Athens — After three days of hard bargaining, the summit of the European Community ended without an agreement on how to solve a single major problem facing it. The 10-nation Community is on the verge of bankruptcy and does not possess the authority to raise more cash to cover its rising deficit.
It will now be up to France, which takes over the presidency from Greece on Jan. 1, to guide its colleagues toward a solution that will head off a collapse of the EC as it is at present constituted.
The previous summit, held in Stuttgart, West Germany, last June 17 to 19, acknowledged the crisis and agreed on four objectives for the Athens meeting:
* To reform the Community's budget system to gain firm control over spending.
* To resolve imbalances in the contributions Community members make to the EC budget, a problem that most concerns Britain, which has said it would veto any reform package that does not reduce its budget share.
* To reduce agricultural spending, which absorbs more than two-thirds of Community resources and has been spiraling out of control in recent years.
* To increase the EC's own resources to allow for the admission of Spain and Portugal and to finance new programs that will ''relaunch the Community.''
''It was not Athens that was a step back, it was Stuttgart, because we put too many things on the fire,'' Italian Prime Minister Bettino Craxi asserted.
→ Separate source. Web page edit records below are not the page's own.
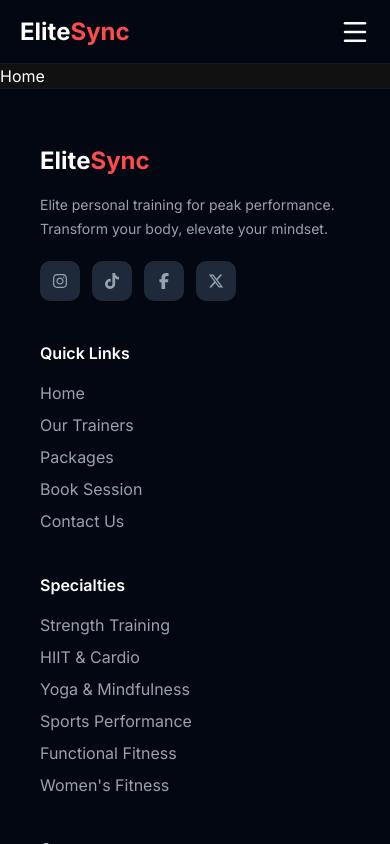
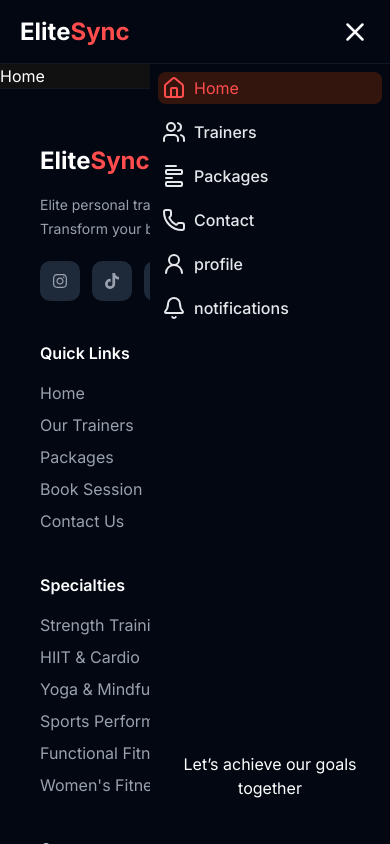
Before and after one commit to Abdulrahmanfawzy/fitness-team-2, a React (Vite) app: page / in a window 390 px wide. Both pictures are taken after a click on the icon 355 px from the left and 31 px from the top of the page. Shown: the top 844 px of the page. Built offline with nearby package versions, Linux system fonts and the light colour scheme; the HTML template or start-up script is replaced by a standard one.

Commit message:
mprove navbar responsiveness and implement sidebar

```diff
--- a/src/components/NavBar.tsx
+++ b/src/components/NavBar.tsx
@@ -1,13 +1,17 @@
 import { NavLink } from "react-router-dom";
 import "../index.css";
-import { BellIcon, Space } from "lucide-react";
+import { BellIcon } from "lucide-react";
 import { UserIcon } from "lucide-react";
 import { MenuIcon } from "lucide-react";
+import Sidebar from "./Sidebar";
+import { useState } from "react";
 
 import { Link } from "react-router-dom";
-
+import { XIcon } from "lucide-react";
 
 function NavBar() {
+  const [openSideBar, setOpenSideBar] = useState(false);
+
   return (
     <div className=" bg-gray-950 h-16 flex items-center justify-center border-b border-b-gray-900">
       <div className="container mx-auto px-5 flex items-center justify-between ">
@@ -65,10 +69,21 @@ function NavBar() {
           </Link>
         </div>
 
-        <MenuIcon
-          className=" text-gray-50 block md:hidden cursor-pointer active:scale-105"
-          size={30}
-        />
+        {openSideBar ? (
+          <XIcon
+            onClick={() => setOpenSideBar(false)}
+            className=" text-gray-50 block md:hidden cursor-pointer active:scale-105"
+            size={30}
+          />
+        ) : (
+          <MenuIcon
+            onClick={() => setOpenSideBar(true)}
+            className=" text-gray-50 block md:hidden cursor-pointer active:scale-105"
+            size={30}
+          />
+        )}
+
+        <Sidebar setOpenSideBar={setOpenSideBar} openSideBar={openSideBar} />
       </div>
     </div>
   );
--- /dev/null
+++ b/src/components/Sidebar.tsx
@@ -0,0 +1,106 @@
+interface SidebarProps {
+  openSideBar: boolean;
+  setOpenSideBar: React.Dispatch<React.SetStateAction<boolean>>;
+}
+import { NavLink } from "react-router-dom";
+import { BellIcon } from "lucide-react";
+import { HomeIcon } from "lucide-react";
+import { PhoneIcon } from "lucide-react";
+import { UsersIcon } from "lucide-react";
+import { FormIcon } from "lucide-react";
+import { User2Icon } from "lucide-react";
+
+// Home
+// Trainers
+// Packages
+// Contact
+// notifications
+// profile
+
+function Sidebar({ openSideBar, setOpenSideBar }: SidebarProps) {
+  return (
+    <div
+      className={`${openSideBar ? "translate-x-0" : "translate-x-full"}  flex flex-col gap-3 p-2 md:hidden transform transition-transform duration-300 fixed top-16 right-0 bottom-0 w-60 bg-gray-950`}
+    >
+      <NavLink
+        className={({ isActive }) =>
+          `flex items-center gap-2 p-1 rounded-md ${
+            isActive
+              ? "text-orange bg-orange-600/20"
+              : "text-gray-200 font-medium"
+          }`
+        }
+        to={"/"}
+      >
+        <HomeIcon />
+        <p>Home</p>
+      </NavLink>
+      <NavLink
+        className={({ isActive }) =>
+          `flex items-center gap-2 p-1 rounded-md ${
+            isActive
+              ? "text-orange bg-orange-600/20"
+              : "text-gray-200 font-medium"
+          }`
+        }
+        to={"/trainers"}
+      >
+        <UsersIcon />Trainers
+      </NavLink>
+      <NavLink
+        className={({ isActive }) =>
+          `flex items-center gap-2 p-1 rounded-md ${
+            isActive
+              ? "text-orange bg-orange-600/20"
+              : "text-gray-200 font-medium"
+          }`
+        }
+        to={"/packages"}
+      >
+        <FormIcon/>Packages
+      </NavLink>
+      <NavLink
+        className={({ isActive }) =>
+          `flex items-center gap-2 p-1 rounded-md ${
+            isActive
+              ? "text-orange bg-orange-600/20"
+              : "text-gray-200 font-medium"
+          }`
+        }
+        to={"/contact"}
+      >
+        <PhoneIcon/>Contact
+      </NavLink>
+
+      <NavLink
+        className={({ isActive }) =>
+          `flex items-center gap-2 p-1 rounded-md ${
+            isActive
+              ? "text-orange bg-orange-600/20"
+              : "text-gray-200 font-medium"
+          }`
+        }
+        to={"/profile"}
+      >
+        <User2Icon/>profile
+      </NavLink>
+
+      <NavLink
+        className={({ isActive }) =>
+          `flex items-center gap-2 p-1 rounded-md ${
+            isActive
+              ? "text-orange bg-orange-600/20"
+              : "text-gray-200 font-medium"
+          }`
+        }
+        to={"/notifications"}
+      >
+        <BellIcon/>notifications
+      </NavLink>
+
+      <h2 className=" text-center mt-auto pb-9 ">Let’s achieve our goals together</h2>
+    </div>
+  );
+}
+
+export default Sidebar;
--- a/src/pages/Trainers/Trainers.tsx
+++ b/src/pages/Trainers/Trainers.tsx
@@ -6,7 +6,7 @@ import FilterPanel from "./components/FilterPanel";
 
 function Trainers() {
   return (
-    <div className="">
+    <div>
       <div className="bg-[#121212]">
         <TrainersHero />
         <TrainersSearch />
```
The summit began Sunday in an atmosphere of subdued optimism after the French put forth a major proposal designed to control Community spending, thus moving closer to the hard-line stance of Britain and West Germany.
The mood rapidly changed as the meeting became mired in disputes over the agenda, and the various delegations demonstrated little will to compromise on the larger questions. Instead they haggled over details that affected them most.
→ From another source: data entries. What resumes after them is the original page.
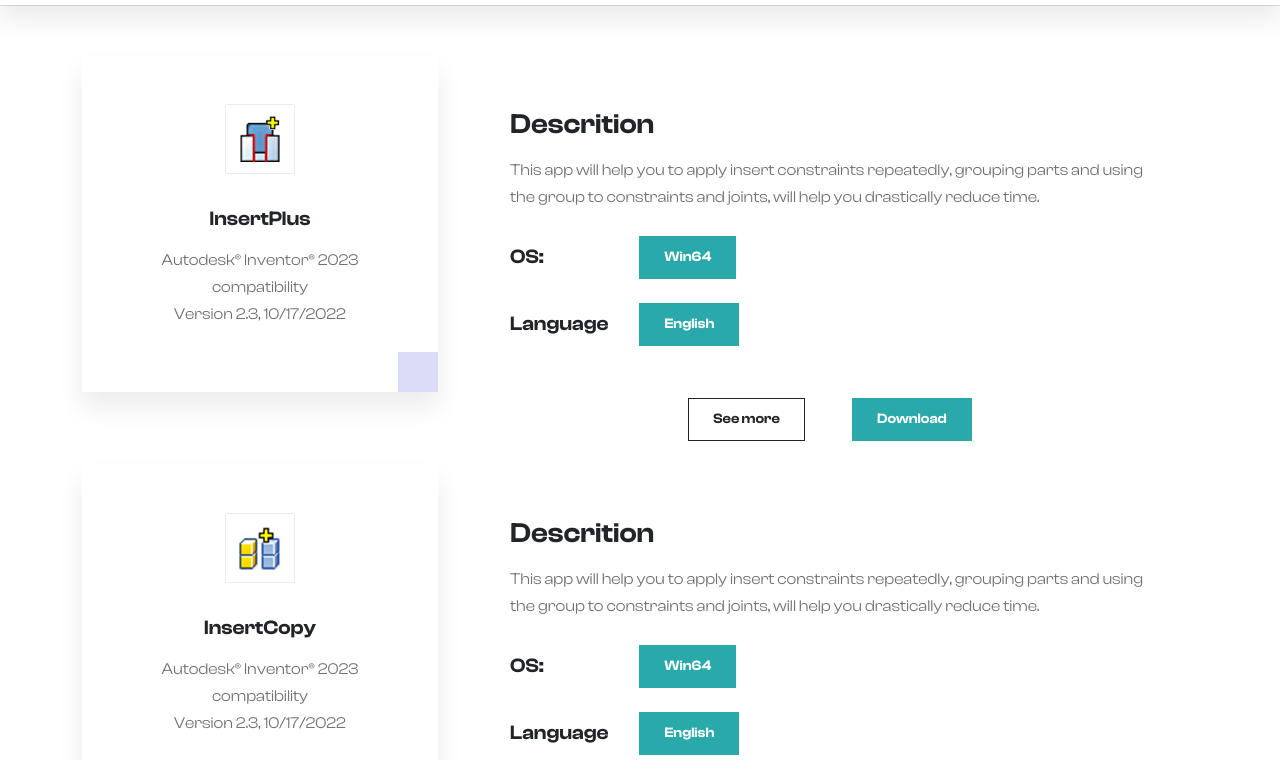
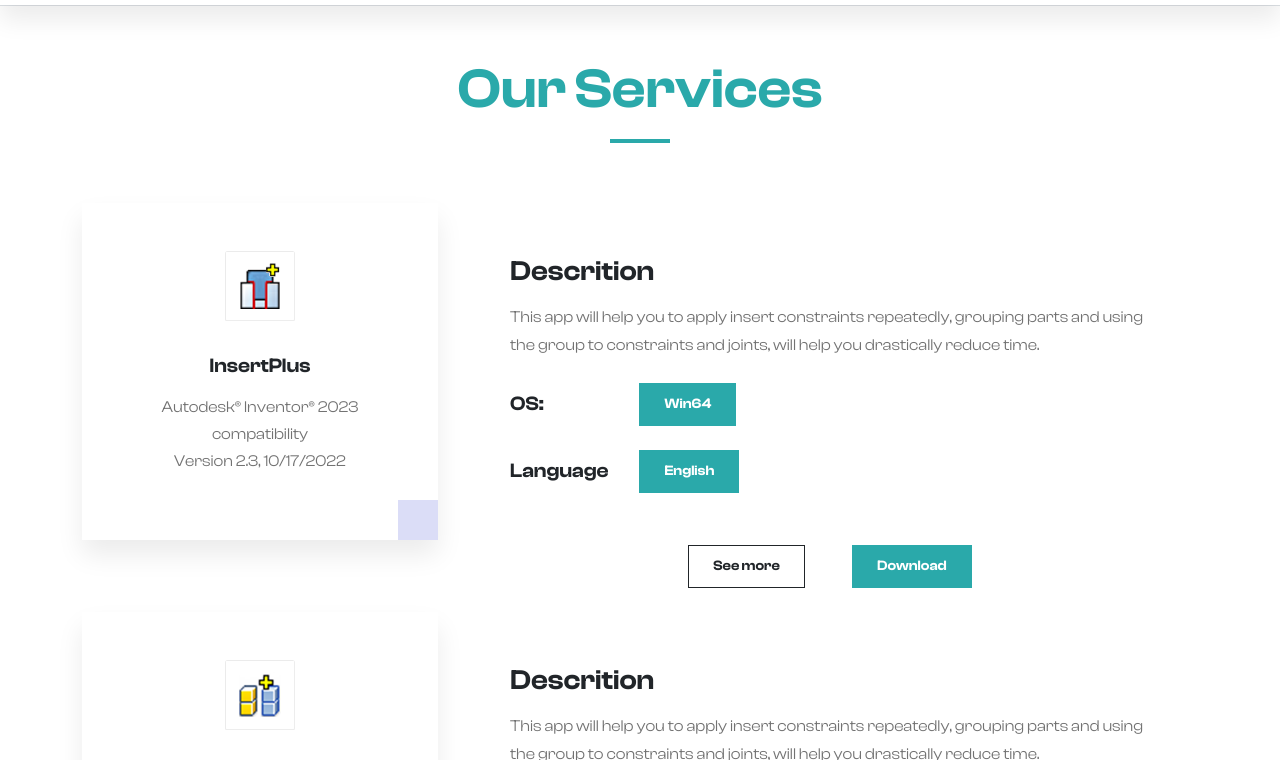
Before and after one commit to eicarol/ConsultCad, a plain HTML site: page products.html in a window 1280 px wide. Shown: the part 58-818 px from the top of the page. Drawn offline with nearby package versions, Linux system fonts and the light colour scheme.

Commit message:
ajuste page products

```diff
--- a/products.html
+++ b/products.html
@@ -53,6 +53,14 @@
   <!-- SERVICES -->
   <section id="services" class="section-padding border-top">
     <div class="container">
+      <div class="row">
+        <div class="col-12 text-center" data-aos="fade-down" data-aos-delay="150">
+          <div class="section-title">
+            <h1 class="display-4 fw-semibold" style="color: #2AA9AA !important;">Our Services</h1>
+            <div class="line"></div>
+          </div>
+        </div>
+      </div>
       <div class="row g-4 text-center">
         <div class="col-lg-4 col-sm-12" data-aos="fade-down" data-aos-delay="150">
           <div class="service theme-shadow p-lg-5 p-4">
```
As early as Monday afternoon, reports began to filter out of the conference room of a major clash between French President Francois Mitterrand and British Prime Minister Margaret Thatcher.
According to these reports, Mr. Mitterrand had become tired of what he viewed as a lack of British flexibility and told Mrs. Thatcher she had begun to ''tire your audience,'' but that France would not accept any agreement out of exhaustion. He then allegedly reminded her that France had won the 100 Years War.
According to one source, a member of the British delegation immediately responded that Napoleon probably thought the same thing before the battle of Waterloo.
The resulting crisis of the EC should not be underestimated. The Community does not have enough money to cover this year's expenses, and the European Parliament may refuse to pass this year's supplementary budget to protest the failure in Athens.
The Community will face an even more acute problem in 1984 as agricultural costs continue to mount. Spain and Portugal, which recently expressed frustration at having to wait so long to join the Community, had hoped the deadline to their accession would be set in Athens. Now they will have to wait even longer.
In a period of extreme international tension, of a near breakdown in US-Soviet communications, of acute West European economic crisis, and of growing doubts about the reliability of Western Europe's security cooperation with the United States, the failure in Athens can only increase political uncertainty in the West.
France, often a major obstructionist in past EC deliberations, has emerged as one of the few countries to make a major effort at compromise. It will have to redouble its efforts if it is to save the Community.
On Tuesday Mitterrand asserted that France would do everything in its power to reach a quick compromise and would use elements of proposals already on the table as a starting point for discussions.
This year's deficit can be covered in the 1984 budget, but EC experts say the Community's resources will run out well before year's end. Thus, there was talk of holding the next EC summit, scheduled for June, as early as March, but only if enough progress has been made to warrant such a meeting.